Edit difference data
========================
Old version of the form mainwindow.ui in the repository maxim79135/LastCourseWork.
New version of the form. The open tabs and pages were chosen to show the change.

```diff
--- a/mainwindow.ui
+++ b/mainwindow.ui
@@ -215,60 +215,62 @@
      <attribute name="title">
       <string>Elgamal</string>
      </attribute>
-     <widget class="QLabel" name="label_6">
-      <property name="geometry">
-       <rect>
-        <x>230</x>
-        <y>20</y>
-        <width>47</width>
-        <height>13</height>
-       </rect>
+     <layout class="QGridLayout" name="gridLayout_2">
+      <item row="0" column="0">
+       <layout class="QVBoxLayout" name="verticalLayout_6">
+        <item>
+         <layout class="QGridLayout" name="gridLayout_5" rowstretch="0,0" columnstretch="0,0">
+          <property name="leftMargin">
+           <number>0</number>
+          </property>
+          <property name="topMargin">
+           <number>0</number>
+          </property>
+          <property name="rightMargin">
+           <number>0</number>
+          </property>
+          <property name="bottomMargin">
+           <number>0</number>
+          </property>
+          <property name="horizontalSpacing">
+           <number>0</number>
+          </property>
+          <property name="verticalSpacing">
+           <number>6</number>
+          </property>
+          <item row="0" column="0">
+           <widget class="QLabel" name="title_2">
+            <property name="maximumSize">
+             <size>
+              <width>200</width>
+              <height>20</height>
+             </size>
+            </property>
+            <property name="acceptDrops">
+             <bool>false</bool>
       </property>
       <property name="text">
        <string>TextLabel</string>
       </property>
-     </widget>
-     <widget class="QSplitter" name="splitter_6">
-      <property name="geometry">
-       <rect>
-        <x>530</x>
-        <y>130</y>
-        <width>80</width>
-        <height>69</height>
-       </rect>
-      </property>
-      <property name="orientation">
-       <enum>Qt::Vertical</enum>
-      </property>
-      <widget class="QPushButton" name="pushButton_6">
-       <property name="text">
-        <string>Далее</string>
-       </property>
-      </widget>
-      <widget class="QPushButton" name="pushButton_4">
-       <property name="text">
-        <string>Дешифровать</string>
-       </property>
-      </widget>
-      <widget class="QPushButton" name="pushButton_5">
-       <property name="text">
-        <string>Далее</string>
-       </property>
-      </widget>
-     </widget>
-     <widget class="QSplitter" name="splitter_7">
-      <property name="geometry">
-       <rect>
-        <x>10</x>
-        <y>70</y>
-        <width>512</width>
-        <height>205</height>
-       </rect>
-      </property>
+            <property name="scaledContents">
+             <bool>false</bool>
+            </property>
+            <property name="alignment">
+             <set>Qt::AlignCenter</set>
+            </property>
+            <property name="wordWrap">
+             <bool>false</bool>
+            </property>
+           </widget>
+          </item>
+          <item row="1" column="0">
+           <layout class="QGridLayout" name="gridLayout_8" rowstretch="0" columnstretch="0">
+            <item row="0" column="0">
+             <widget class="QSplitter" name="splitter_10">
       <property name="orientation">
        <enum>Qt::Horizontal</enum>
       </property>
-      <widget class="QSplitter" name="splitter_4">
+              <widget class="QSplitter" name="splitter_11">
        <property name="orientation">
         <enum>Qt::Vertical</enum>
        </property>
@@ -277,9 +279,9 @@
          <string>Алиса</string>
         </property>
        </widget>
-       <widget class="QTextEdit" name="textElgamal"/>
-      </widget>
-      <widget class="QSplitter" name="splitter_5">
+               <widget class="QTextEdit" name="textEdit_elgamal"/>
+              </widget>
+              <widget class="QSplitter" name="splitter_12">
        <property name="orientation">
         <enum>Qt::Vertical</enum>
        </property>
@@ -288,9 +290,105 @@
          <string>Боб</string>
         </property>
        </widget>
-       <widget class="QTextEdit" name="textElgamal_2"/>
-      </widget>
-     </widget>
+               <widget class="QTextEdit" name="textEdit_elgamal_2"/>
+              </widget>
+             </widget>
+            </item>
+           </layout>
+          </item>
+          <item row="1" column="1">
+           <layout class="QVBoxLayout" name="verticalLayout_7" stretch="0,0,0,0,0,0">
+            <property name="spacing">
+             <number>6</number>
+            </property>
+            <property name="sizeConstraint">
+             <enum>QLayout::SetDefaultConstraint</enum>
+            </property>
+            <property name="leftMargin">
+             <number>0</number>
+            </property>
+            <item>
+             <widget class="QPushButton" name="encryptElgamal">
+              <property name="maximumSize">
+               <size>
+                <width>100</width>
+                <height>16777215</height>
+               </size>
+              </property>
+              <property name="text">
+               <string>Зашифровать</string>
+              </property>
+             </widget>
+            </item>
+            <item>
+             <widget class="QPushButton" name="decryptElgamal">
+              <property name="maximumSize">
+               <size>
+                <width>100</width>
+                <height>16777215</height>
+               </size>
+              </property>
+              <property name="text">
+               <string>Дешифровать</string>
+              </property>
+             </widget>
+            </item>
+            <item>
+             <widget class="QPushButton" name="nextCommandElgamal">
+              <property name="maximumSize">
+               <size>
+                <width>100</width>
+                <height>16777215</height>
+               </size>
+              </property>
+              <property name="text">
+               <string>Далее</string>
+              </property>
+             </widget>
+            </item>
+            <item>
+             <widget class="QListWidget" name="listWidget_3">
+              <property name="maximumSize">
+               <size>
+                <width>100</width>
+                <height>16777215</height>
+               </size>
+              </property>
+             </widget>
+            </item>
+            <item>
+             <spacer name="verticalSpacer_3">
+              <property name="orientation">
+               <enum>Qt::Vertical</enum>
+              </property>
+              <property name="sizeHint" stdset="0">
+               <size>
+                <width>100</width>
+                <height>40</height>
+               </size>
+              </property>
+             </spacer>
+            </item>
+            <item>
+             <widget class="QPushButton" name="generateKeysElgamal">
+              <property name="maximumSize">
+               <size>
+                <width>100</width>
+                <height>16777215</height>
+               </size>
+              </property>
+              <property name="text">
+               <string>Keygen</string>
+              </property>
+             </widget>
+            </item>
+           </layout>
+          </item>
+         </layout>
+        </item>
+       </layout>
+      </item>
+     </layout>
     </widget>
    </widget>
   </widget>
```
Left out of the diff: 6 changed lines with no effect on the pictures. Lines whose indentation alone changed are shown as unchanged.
========================
### Aim of the exercise
Every line of the data is to be retyped without alteration.

### Response box
Old version of the form mainwindow.ui in the repository maxim79135/LastCourseWork.
New version of the form. The open tabs and pages were chosen to show the change.

```diff
--- a/mainwindow.ui
+++ b/mainwindow.ui
@@ -215,60 +215,62 @@
      <attribute name="title">
       <string>Elgamal</string>
      </attribute>
-     <widget class="QLabel" name="label_6">
-      <property name="geometry">
-       <rect>
-        <x>230</x>
-        <y>20</y>
-        <width>47</width>
-        <height>13</height>
-       </rect>
+     <layout class="QGridLayout" name="gridLayout_2">
+      <item row="0" column="0">
+       <layout class="QVBoxLayout" name="verticalLayout_6">
+        <item>
+         <layout class="QGridLayout" name="gridLayout_5" rowstretch="0,0" columnstretch="0,0">
+          <property name="leftMargin">
+           <number>0</number>
+          </property>
+          <property name="topMargin">
+           <number>0</number>
+          </property>
+          <property name="rightMargin">
+           <number>0</number>
+          </property>
+          <property name="bottomMargin">
+           <number>0</number>
+          </property>
+          <property name="horizontalSpacing">
+           <number>0</number>
+          </property>
+          <property name="verticalSpacing">
+           <number>6</number>
+          </property>
+          <item row="0" column="0">
+           <widget class="QLabel" name="title_2">
+            <property name="maximumSize">
+             <size>
+              <width>200</width>
+              <height>20</height>
+             </size>
+            </property>
+            <property name="acceptDrops">
+             <bool>false</bool>
       </property>
       <property name="text">
        <string>TextLabel</string>
       </property>
-     </widget>
-     <widget class="QSplitter" name="splitter_6">
-      <property name="geometry">
-       <rect>
-        <x>530</x>
-        <y>130</y>
-        <width>80</width>
-        <height>69</height>
-       </rect>
-      </property>
-      <property name="orientation">
-       <enum>Qt::Vertical</enum>
-      </property>
-      <widget class="QPushButton" name="pushButton_6">
-       <property name="text">
-        <string>Далее</string>
-       </property>
-      </widget>
-      <widget class="QPushButton" name="pushButton_4">
-       <property name="text">
-        <string>Дешифровать</string>
-       </property>
-      </widget>
-      <widget class="QPushButton" name="pushButton_5">
-       <property name="text">
-        <string>Далее</string>
-       </property>
-      </widget>
-     </widget>
-     <widget class="QSplitter" name="splitter_7">
-      <property name="geometry">
-       <rect>
-        <x>10</x>
-        <y>70</y>
-        <width>512</width>
-        <height>205</height>
-       </rect>
-      </property>
+            <property name="scaledContents">
+             <bool>false</bool>
+            </property>
+            <property name="alignment">
+             <set>Qt::AlignCenter</set>
+            </property>
+            <property name="wordWrap">
+             <bool>false</bool>
+            </property>
+           </widget>
+          </item>
+          <item row="1" column="0">
+           <layout class="QGridLayout" name="gridLayout_8" rowstretch="0" columnstretch="0">
+            <item row="0" column="0">
+             <widget class="QSplitter" name="splitter_10">
       <property name="orientation">
        <enum>Qt::Horizontal</enum>
       </property>
-      <widget class="QSplitter" name="splitter_4">
+              <widget class="QSplitter" name="splitter_11">
        <property name="orientation">
         <enum>Qt::Vertical</enum>
        </property>
@@ -277,9 +279,9 @@
          <string>Алиса</string>
         </property>
        </widget>
-       <widget class="QTextEdit" name="textElgamal"/>
-      </widget>
-      <widget class="QSplitter" name="splitter_5">
+               <widget class="QTextEdit" name="textEdit_elgamal"/>
+              </widget>
+              <widget class="QSplitter" name="splitter_12">
        <property name="orientation">
         <enum>Qt::Vertical</enum>
        </property>
@@ -288,9 +290,105 @@
          <string>Боб</string>
         </property>
        </widget>
-       <widget class="QTextEdit" name="textElgamal_2"/>
-      </widget>
-     </widget>
+               <widget class="QTextEdit" name="textEdit_elgamal_2"/>
+              </widget>
+             </widget>
+            </item>
+           </layout>
+          </item>
+          <item row="1" column="1">
+           <layout class="QVBoxLayout" name="verticalLayout_7" stretch="0,0,0,0,0,0">
+            <property name="spacing">
+             <number>6</number>
+            </property>
+            <property name="sizeConstraint">
+             <enum>QLayout::SetDefaultConstraint</enum>
+            </property>
+            <property name="leftMargin">
+             <number>0</number>
+            </property>
+            <item>
+             <widget class="QPushButton" name="encryptElgamal">
+              <property name="maximumSize">
+               <size>
+                <width>100</width>
+                <height>16777215</height>
+               </size>
+              </property>
+              <property name="text">
+               <string>Зашифровать</string>
+              </property>
+             </widget>
+            </item>
+            <item>
+             <widget class="QPushButton" name="decryptElgamal">
+              <property name="maximumSize">
+               <size>
+                <width>100</width>
+                <height>16777215</height>
+               </size>
+              </property>
+              <property name="text">
+               <string>Дешифровать</string>
+              </property>
+             </widget>
+            </item>
+            <item>
+             <widget class="QPushButton" name="nextCommandElgamal">
+              <property name="maximumSize">
+               <size>
+                <width>100</width>
+                <height>16777215</height>
+               </size>
+              </property>
+              <property name="text">
+               <string>Далее</string>
+              </property>
+             </widget>
+            </item>
+            <item>
+             <widget class="QListWidget" name="listWidget_3">
+              <property name="maximumSize">
+               <size>
+                <width>100</width>
+                <height>16777215</height>
+               </size>
+              </property>
+             </widget>
+            </item>
+            <item>
+             <spacer name="verticalSpacer_3">
+              <property name="orientation">
+               <enum>Qt::Vertical</enum>
+              </property>
+              <property name="sizeHint" stdset="0">
+               <size>
+                <width>100</width>
+                <height>40</height>
+               </size>
+              </property>
+             </spacer>
+            </item>
+            <item>
+             <widget class="QPushButton" name="generateKeysElgamal">
+              <property name="maximumSize">
+               <size>
+                <width>100</width>
+                <height>16777215</height>
+               </size>
+              </property>
+              <property name="text">
+               <string>Keygen</string>
+              </property>
+             </widget>
+            </item>
+           </layout>
+          </item>
+         </layout>
+        </item>
+       </layout>
+      </item>
+     </layout>
     </widget>
    </widget>
   </widget>
```
Left out of the diff: 6 changed lines with no effect on the pictures. Lines whose indentation alone changed are shown as unchanged.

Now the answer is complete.